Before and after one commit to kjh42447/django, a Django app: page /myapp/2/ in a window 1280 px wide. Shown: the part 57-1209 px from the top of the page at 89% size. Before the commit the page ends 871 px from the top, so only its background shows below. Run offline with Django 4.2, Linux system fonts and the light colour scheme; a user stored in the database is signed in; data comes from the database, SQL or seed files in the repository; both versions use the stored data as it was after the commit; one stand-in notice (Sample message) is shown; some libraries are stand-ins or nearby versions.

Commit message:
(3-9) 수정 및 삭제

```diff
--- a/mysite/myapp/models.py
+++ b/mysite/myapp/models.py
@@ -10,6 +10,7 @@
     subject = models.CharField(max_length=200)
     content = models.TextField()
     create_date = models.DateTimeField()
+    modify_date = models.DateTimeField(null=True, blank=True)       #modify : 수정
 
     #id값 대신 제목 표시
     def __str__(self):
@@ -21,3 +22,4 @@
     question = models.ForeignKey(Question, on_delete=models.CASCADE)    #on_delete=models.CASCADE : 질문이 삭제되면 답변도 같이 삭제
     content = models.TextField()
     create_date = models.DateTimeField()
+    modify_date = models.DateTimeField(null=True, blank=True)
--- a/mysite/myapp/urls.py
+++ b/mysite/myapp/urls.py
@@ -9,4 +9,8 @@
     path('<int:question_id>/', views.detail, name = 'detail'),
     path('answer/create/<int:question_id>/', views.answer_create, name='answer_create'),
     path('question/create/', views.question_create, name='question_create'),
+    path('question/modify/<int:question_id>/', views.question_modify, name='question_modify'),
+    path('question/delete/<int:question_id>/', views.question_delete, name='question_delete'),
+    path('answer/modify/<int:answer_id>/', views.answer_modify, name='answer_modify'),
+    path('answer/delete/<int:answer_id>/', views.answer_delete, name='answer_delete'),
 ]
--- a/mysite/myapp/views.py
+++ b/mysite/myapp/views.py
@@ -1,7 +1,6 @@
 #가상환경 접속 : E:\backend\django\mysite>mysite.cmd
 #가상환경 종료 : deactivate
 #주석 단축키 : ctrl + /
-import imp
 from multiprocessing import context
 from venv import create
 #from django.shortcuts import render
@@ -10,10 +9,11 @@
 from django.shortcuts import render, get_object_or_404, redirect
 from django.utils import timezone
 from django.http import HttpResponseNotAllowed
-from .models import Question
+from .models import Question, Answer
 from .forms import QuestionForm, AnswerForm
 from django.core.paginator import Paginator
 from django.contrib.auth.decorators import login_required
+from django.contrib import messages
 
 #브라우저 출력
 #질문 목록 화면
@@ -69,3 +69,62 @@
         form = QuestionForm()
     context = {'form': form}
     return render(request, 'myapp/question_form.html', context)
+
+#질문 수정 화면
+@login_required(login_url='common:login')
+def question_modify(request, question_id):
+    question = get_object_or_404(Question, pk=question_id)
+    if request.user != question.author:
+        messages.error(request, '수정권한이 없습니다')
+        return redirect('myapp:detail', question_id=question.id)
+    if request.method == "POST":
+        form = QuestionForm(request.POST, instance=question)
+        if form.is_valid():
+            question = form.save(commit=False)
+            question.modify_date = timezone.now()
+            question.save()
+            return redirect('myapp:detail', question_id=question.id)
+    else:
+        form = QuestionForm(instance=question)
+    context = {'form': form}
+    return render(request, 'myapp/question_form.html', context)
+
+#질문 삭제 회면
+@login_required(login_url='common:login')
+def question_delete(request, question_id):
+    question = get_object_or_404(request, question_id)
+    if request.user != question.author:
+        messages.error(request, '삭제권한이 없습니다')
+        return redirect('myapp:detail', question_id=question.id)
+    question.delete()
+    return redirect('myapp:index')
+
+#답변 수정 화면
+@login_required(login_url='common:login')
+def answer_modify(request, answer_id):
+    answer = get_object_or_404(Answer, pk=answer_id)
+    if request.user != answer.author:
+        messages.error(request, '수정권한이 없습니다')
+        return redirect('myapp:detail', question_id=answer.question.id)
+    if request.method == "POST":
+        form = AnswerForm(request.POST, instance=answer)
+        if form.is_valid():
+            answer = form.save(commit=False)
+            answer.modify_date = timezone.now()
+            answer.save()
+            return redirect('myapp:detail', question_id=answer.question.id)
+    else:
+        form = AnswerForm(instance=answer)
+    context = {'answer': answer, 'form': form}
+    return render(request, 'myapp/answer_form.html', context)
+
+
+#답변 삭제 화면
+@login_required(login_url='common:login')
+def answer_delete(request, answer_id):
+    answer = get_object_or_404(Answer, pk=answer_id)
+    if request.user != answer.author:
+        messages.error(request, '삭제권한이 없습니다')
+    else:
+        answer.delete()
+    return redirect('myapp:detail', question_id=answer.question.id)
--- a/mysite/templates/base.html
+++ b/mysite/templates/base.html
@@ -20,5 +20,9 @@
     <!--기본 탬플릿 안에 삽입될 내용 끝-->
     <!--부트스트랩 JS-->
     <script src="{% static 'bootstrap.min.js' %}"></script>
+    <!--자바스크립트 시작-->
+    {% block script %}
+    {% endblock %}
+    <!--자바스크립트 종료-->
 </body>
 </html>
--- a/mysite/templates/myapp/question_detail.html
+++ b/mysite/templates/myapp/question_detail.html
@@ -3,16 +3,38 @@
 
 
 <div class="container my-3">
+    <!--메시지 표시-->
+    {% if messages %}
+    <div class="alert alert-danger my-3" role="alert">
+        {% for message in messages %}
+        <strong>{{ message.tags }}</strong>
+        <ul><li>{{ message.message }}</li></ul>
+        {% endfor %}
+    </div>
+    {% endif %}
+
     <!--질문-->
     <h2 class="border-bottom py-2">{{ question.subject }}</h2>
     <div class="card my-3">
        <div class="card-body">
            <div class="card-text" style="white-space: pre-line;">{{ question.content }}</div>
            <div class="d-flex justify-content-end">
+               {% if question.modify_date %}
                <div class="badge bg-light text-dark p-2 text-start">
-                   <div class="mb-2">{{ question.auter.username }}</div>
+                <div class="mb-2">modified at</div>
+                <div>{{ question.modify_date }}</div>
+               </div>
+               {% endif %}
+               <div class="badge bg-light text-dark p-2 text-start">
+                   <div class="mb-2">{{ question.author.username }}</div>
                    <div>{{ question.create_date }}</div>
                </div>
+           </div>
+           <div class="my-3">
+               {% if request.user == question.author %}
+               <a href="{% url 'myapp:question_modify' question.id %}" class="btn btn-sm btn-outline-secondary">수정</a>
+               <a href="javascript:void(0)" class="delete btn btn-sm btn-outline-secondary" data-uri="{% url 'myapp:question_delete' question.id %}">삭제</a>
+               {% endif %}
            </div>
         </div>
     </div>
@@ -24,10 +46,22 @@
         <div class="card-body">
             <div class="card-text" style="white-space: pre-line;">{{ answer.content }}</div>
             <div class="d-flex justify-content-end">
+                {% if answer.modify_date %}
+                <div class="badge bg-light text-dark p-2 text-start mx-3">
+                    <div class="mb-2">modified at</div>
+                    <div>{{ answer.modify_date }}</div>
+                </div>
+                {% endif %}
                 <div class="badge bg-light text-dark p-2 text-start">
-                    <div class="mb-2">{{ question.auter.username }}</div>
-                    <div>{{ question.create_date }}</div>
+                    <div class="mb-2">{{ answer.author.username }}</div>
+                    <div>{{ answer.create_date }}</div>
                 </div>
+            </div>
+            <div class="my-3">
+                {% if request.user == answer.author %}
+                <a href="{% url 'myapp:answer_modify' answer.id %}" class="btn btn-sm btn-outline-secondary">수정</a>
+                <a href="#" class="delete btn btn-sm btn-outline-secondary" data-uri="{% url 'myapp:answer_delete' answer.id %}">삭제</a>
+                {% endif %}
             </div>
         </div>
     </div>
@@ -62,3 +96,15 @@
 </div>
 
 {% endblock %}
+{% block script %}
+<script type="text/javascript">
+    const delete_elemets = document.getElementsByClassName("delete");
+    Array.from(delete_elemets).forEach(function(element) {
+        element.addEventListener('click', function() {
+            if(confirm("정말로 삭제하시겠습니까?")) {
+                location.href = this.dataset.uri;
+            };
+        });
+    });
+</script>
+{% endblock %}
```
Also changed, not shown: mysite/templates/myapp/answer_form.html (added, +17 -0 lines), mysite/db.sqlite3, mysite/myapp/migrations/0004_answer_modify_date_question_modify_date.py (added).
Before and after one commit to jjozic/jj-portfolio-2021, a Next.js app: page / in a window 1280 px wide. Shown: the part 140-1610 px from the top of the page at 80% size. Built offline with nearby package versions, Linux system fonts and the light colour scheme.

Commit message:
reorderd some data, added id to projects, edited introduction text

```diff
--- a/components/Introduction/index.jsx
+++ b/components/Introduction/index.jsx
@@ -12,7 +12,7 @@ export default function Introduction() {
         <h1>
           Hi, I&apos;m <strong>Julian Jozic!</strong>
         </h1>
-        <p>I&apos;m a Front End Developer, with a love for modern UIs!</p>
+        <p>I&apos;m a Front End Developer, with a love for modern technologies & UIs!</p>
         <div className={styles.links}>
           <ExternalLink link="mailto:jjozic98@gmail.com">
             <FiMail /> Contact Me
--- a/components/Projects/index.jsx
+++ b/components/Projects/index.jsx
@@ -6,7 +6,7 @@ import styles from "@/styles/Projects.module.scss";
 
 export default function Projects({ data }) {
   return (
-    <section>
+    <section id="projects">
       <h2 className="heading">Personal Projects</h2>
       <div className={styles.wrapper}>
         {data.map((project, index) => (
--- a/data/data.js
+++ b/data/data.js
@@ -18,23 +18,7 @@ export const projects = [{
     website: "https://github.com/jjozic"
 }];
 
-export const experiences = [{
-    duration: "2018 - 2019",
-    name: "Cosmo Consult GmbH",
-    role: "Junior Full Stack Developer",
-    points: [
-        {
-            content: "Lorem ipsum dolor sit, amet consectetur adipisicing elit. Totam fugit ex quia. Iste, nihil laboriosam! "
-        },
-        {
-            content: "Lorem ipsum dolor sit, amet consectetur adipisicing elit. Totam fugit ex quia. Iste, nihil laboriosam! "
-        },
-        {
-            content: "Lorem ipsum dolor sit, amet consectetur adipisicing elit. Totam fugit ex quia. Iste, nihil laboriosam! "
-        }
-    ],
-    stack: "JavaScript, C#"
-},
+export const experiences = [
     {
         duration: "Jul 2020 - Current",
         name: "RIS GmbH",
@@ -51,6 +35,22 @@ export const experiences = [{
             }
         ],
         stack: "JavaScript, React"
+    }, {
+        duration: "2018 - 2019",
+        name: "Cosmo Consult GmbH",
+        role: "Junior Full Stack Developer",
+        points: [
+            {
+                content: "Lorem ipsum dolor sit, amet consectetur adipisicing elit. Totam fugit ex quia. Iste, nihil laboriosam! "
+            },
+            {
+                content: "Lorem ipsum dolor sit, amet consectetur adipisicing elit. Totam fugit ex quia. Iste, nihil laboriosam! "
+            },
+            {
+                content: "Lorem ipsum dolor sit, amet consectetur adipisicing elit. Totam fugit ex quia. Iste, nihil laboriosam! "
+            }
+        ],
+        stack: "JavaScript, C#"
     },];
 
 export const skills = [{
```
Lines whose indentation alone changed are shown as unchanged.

▶ What needs to be done: Each line of the material that holds the string "index" counts once; give the total alone.

▶ Output of the task: 6